it timber because the stabs in the intro
reminded me of a tree falling.
The Worm: the composition of this tune is
rather not-ostinate-like. One of the reasons
is that it is composed and arranged completely
without an instrument. It is actually ”written”(with
small bars) directly into the key-editor
of Cubase. It was one of the first songs
I composed and at that time I didn’t
have a midi-keyboard.
Playground: this track was a little yellow-jackets
inspired. It is a very simple melodic, very
soft and easy going. A fast composition,
it almost made it self.
Home planet: a melodic little space-pop
Run: when I composed this tune it was actually
meant to be a Satriani-like tune. I asked
a Danish R&B producer (named Ezi cut)
to mix it and the result is something-Joe-Satri-R&B-ani-like!
I don’t think I ever have heard that
before! (is that good or bad?). The solo
has at the beginning a conventional picking
sequence, next a long sweep-picking sequence
and after the B-part a long tapping sequence.
The sound you hear at the very end, is the
drumsticks that are being laid down on the
Bye: ohh haven’t we all tried that?,
Can’t fall a sleep because of a heartache.
A different version of an internationally
famous song, in Danish called ”Mester
Jacob”, nobody knows who composed
it, so I guess there’s no copyright
on that one!! (he-he).
Secret lab is like the brother for track
02 The Worm (Same-story).
My Butterfly: a nice and calm 8-finger tapping
Still Here: Josef is singing the intro while
he is slapping his leather pans in a very
Round and around: The bass is making a melody
and baseline at the same time, which is
typical of some west-African kinds of music.
The voice in the beginning saying ”one
two” is a Macintosh speaking (I think
it is Fred?). The flour-tam has been replaced

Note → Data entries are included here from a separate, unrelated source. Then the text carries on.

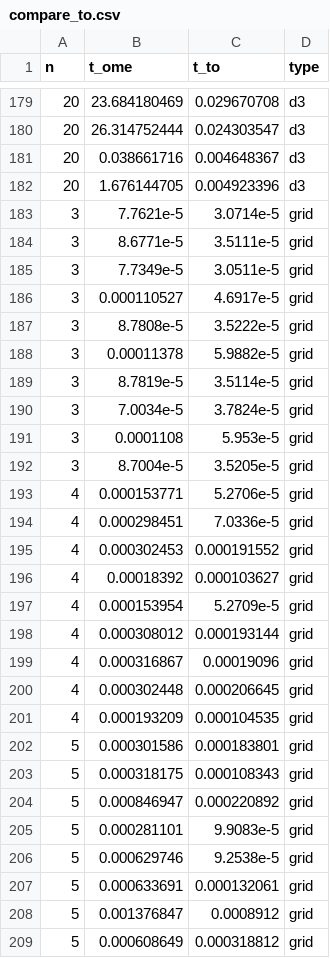
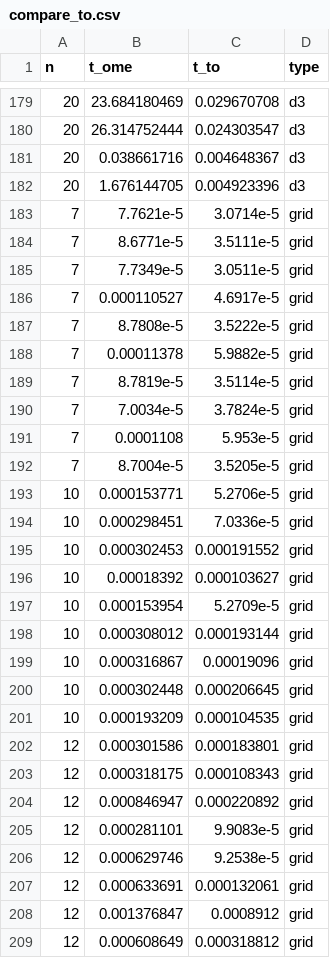
Before and after one commit to ArrogantGao/TreeWidthSolver_benchmark, a CSV file: data/compare_to.csv, drawn as a sheet; only a part is shown, gaps mark what is left out; the diff covers the shown part only.

Commit message:
add fig compare to

```diff
--- a/data/compare_to.csv
+++ b/data/compare_to.csv
@@ -182,28 +182,28 @@ n,t_ome,t_to,type
 20,1.676144705,0.004923396,d3
-3,7.7621e-5,3.0714e-5,grid
-3,8.6771e-5,3.5111e-5,grid
-3,7.7349e-5,3.0511e-5,grid
-3,0.000110527,4.6917e-5,grid
-3,8.7808e-5,3.5222e-5,grid
-3,0.00011378,5.9882e-5,grid
-3,8.7819e-5,3.5114e-5,grid
-3,7.0034e-5,3.7824e-5,grid
-3,0.0001108,5.953e-5,grid
-3,8.7004e-5,3.5205e-5,grid
-4,0.000153771,5.2706e-5,grid
-4,0.000298451,7.0336e-5,grid
-4,0.000302453,0.000191552,grid
-4,0.00018392,0.000103627,grid
-4,0.000153954,5.2709e-5,grid
-4,0.000308012,0.000193144,grid
-4,0.000316867,0.00019096,grid
-4,0.000302448,0.000206645,grid
-4,0.000193209,0.000104535,grid
-5,0.000301586,0.000183801,grid
-5,0.000318175,0.000108343,grid
-5,0.000846947,0.000220892,grid
-5,0.000281101,9.9083e-5,grid
-5,0.000629746,9.2538e-5,grid
-5,0.000633691,0.000132061,grid
-5,0.001376847,0.0008912,grid
-5,0.000608649,0.000318812,grid
+7,7.7621e-5,3.0714e-5,grid
+7,8.6771e-5,3.5111e-5,grid
+7,7.7349e-5,3.0511e-5,grid
+7,0.000110527,4.6917e-5,grid
+7,8.7808e-5,3.5222e-5,grid
+7,0.00011378,5.9882e-5,grid
+7,8.7819e-5,3.5114e-5,grid
+7,7.0034e-5,3.7824e-5,grid
+7,0.0001108,5.953e-5,grid
+7,8.7004e-5,3.5205e-5,grid
+10,0.000153771,5.2706e-5,grid
+10,0.000298451,7.0336e-5,grid
+10,0.000302453,0.000191552,grid
+10,0.00018392,0.000103627,grid
+10,0.000153954,5.2709e-5,grid
+10,0.000308012,0.000193144,grid
+10,0.000316867,0.00019096,grid
+10,0.000302448,0.000206645,grid
+10,0.000193209,0.000104535,grid
+12,0.000301586,0.000183801,grid
+12,0.000318175,0.000108343,grid
+12,0.000846947,0.000220892,grid
+12,0.000281101,9.9083e-5,grid
+12,0.000629746,9.2538e-5,grid
+12,0.000633691,0.000132061,grid
+12,0.001376847,0.0008912,grid
+12,0.000608649,0.000318812,grid
```
Also changed, not shown: 21 edited cells elsewhere in this file, 3 other files.
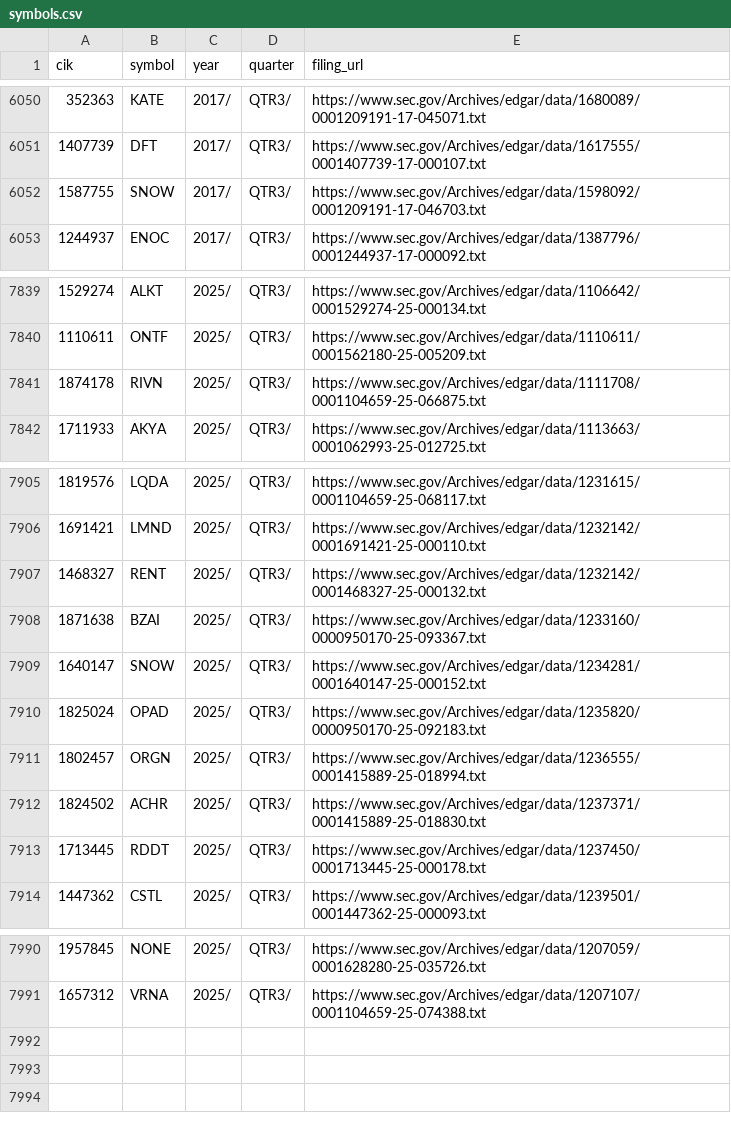
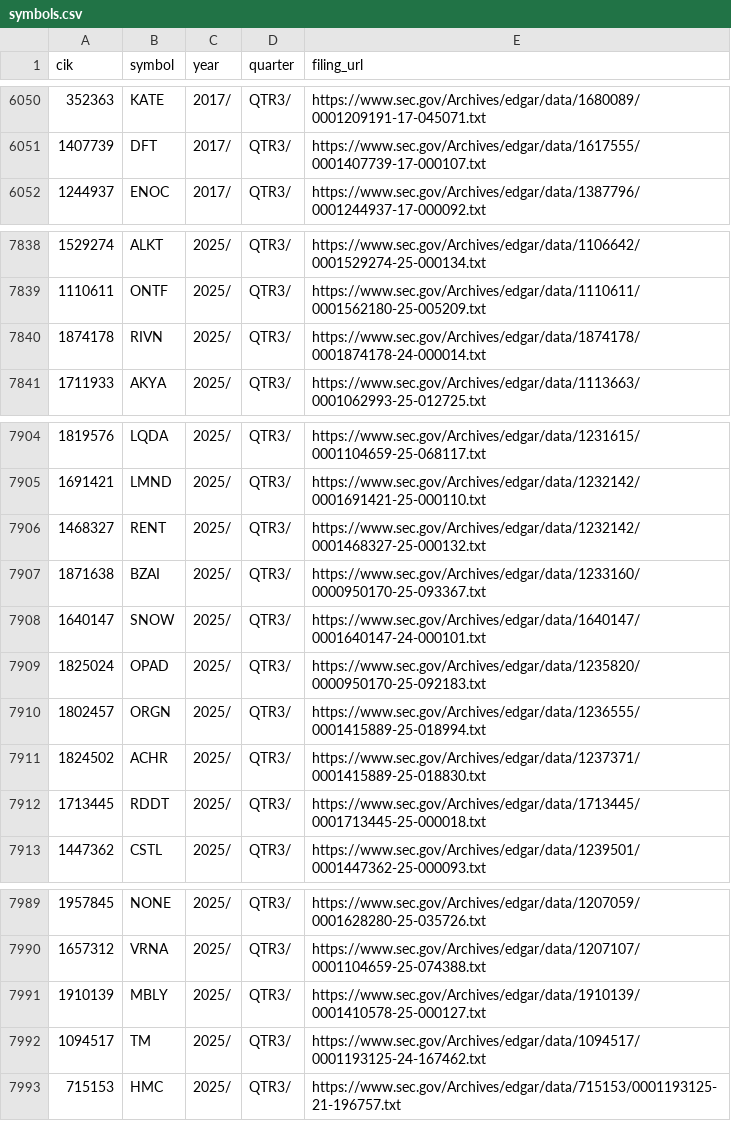
Before and after one commit to Fiscal2/sec-edgar-parser, a CSV file: edgar/data/symbols.csv, drawn as a sheet; only a part is shown, gaps mark what is left out.

```diff
--- a/edgar/data/symbols.csv
+++ b/edgar/data/symbols.csv
@@ -6051,3 +6051,2 @@ cik,symbol,year,quarter,filing_url
 1407739,DFT,2017/,QTR3/,https://www.sec.gov/Archives/edgar/data/1617555/0001407739-17-000107.txt
-1587755,SNOW,2017/,QTR3/,https://www.sec.gov/Archives/edgar/data/1598092/0001209191-17-046703.txt
 1244937,ENOC,2017/,QTR3/,https://www.sec.gov/Archives/edgar/data/1387796/0001244937-17-000092.txt
@@ -7840,3 +7839,3 @@ cik,symbol,year,quarter,filing_url
 1110611,ONTF,2025/,QTR3/,https://www.sec.gov/Archives/edgar/data/1110611/0001562180-25-005209.txt
-1874178,RIVN,2025/,QTR3/,https://www.sec.gov/Archives/edgar/data/1111708/0001104659-25-066875.txt
+1874178,RIVN,2025/,QTR3/,https://www.sec.gov/Archives/edgar/data/1874178/0001874178-24-000014.txt
 1711933,AKYA,2025/,QTR3/,https://www.sec.gov/Archives/edgar/data/1113663/0001062993-25-012725.txt
@@ -7908,3 +7907,3 @@ cik,symbol,year,quarter,filing_url
 1871638,BZAI,2025/,QTR3/,https://www.sec.gov/Archives/edgar/data/1233160/0000950170-25-093367.txt
-1640147,SNOW,2025/,QTR3/,https://www.sec.gov/Archives/edgar/data/1234281/0001640147-25-000152.txt
+1640147,SNOW,2025/,QTR3/,https://www.sec.gov/Archives/edgar/data/1640147/0001640147-24-000101.txt
 1825024,OPAD,2025/,QTR3/,https://www.sec.gov/Archives/edgar/data/1235820/0000950170-25-092183.txt
@@ -7912,3 +7911,3 @@ cik,symbol,year,quarter,filing_url
 1824502,ACHR,2025/,QTR3/,https://www.sec.gov/Archives/edgar/data/1237371/0001415889-25-018830.txt
-1713445,RDDT,2025/,QTR3/,https://www.sec.gov/Archives/edgar/data/1237450/0001713445-25-000178.txt
+1713445,RDDT,2025/,QTR3/,https://www.sec.gov/Archives/edgar/data/1713445/0001713445-25-000018.txt
 1447362,CSTL,2025/,QTR3/,https://www.sec.gov/Archives/edgar/data/1239501/0001447362-25-000093.txt
@@ -7991 +7990,4 @@ cik,symbol,year,quarter,filing_url
 1657312,VRNA,2025/,QTR3/,https://www.sec.gov/Archives/edgar/data/1207107/0001104659-25-074388.txt
+1910139,MBLY,2025/,QTR3/,https://www.sec.gov/Archives/edgar/data/1910139/0001410578-25-000127.txt
+1094517,TM,2025/,QTR3/,https://www.sec.gov/Archives/edgar/data/1094517/0001193125-24-167462.txt
+715153,HMC,2025/,QTR3/,https://www.sec.gov/Archives/edgar/data/715153/0001193125-21-196757.txt
```
Also changed, not shown: 4 other files.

with a big-drum standing on its diagonal;
Which explains the grotesque flour-tam sound. Nikolaj is making a nice bass-solo.
What Mango?: if you love dancing to a sexy
Mambo-tune you’re probably gonna hate
this track. You will soon find out that
it is the Mambo from hell. It goes originally
in 7, but no one has apparently told the
guitarist! It is a song that plays a lot
around with poly-rhythms. Lars Ringgaard
is playing a nice blues-harp-solo, on this
Find the pick: This is a “slap-tune”
on a Spanish guitar. It is actually recorded
with 6-microfones, but we didn’t really
pay much attention to that in the mix. During
the slap, I’m holding a pick in my
right hand all the time (just a habit) and
when it suddenly slips out of my hand, you
can hear almost exactly where it lands because
of the overkill number of microphones.
Question: why does the synth-themes/solos
on NVG have such weird melodies?
Answer: All of the background keyboards
is programmed in Cubase, but all of the
synthesizer solo’s/themes is played
live on the guitar-synthesizer and recorded
directly onto the 16-track Tascam why they
can sometimes sound a little bit out of
that I have also tuned the guitar-synthesizer
in a totally different way. It is tuned
with a fifth between each string like a
Cello. So the tuning(from the low string)
will be: E, H, F#, C#, G#, D#. That gives
me almost an extra octave on the guitar
(a sharp 7 to be precise), but of course
the scales are different(stretchy –
stretchy!). The hard work of learning totally
different scales for the guitar- synthesizer,
pays of in fore an example in the pentatonic
benefits; it is easier to make fast pentatonic
sequences or even pentatonic sweep-picking.
» A very fresh sounding guitar instrumental
with lush melodies and great ambience.
» An appealing release for vintage
and modern guitar enthusiasts.
» Reviews in all relevant printed
media and webzines.